*** Opening DATA SHOWN ***
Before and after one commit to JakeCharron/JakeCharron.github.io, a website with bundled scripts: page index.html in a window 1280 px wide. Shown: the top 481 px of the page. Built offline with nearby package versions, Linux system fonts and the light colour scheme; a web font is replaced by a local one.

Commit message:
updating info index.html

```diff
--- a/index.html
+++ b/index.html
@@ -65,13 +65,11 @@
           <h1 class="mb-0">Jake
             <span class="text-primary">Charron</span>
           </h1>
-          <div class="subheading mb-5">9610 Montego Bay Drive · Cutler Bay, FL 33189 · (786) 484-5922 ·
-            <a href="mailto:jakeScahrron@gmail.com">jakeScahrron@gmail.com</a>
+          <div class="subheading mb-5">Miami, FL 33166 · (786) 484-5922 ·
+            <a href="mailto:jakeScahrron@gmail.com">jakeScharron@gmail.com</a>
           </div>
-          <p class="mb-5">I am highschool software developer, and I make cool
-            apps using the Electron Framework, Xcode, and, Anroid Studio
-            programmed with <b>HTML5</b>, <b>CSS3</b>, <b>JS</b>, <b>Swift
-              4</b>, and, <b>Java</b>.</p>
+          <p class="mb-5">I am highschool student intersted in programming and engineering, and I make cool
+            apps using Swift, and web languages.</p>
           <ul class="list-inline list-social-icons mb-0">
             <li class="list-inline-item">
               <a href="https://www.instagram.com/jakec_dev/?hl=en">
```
*** Closing DATA SHOWN ***
__PROMPT__:
Each record above should be set down again in its exact wording.

__SOLUTION TO THIS TASK__:
Before and after one commit to JakeCharron/JakeCharron.github.io, a website with bundled scripts: page index.html in a window 1280 px wide. Shown: the top 481 px of the page. Built offline with nearby package versions, Linux system fonts and the light colour scheme; a web font is replaced by a local one.

Commit message:
updating info index.html

```diff
--- a/index.html
+++ b/index.html
@@ -65,13 +65,11 @@
           <h1 class="mb-0">Jake
             <span class="text-primary">Charron</span>
           </h1>
-          <div class="subheading mb-5">9610 Montego Bay Drive · Cutler Bay, FL 33189 · (786) 484-5922 ·
-            <a href="mailto:jakeScahrron@gmail.com">jakeScahrron@gmail.com</a>
+          <div class="subheading mb-5">Miami, FL 33166 · (786) 484-5922 ·
+            <a href="mailto:jakeScahrron@gmail.com">jakeScharron@gmail.com</a>
           </div>
-          <p class="mb-5">I am highschool software developer, and I make cool
-            apps using the Electron Framework, Xcode, and, Anroid Studio
-            programmed with <b>HTML5</b>, <b>CSS3</b>, <b>JS</b>, <b>Swift
-              4</b>, and, <b>Java</b>.</p>
+          <p class="mb-5">I am highschool student intersted in programming and engineering, and I make cool
+            apps using Swift, and web languages.</p>
           <ul class="list-inline list-social-icons mb-0">
             <li class="list-inline-item">
               <a href="https://www.instagram.com/jakec_dev/?hl=en">
```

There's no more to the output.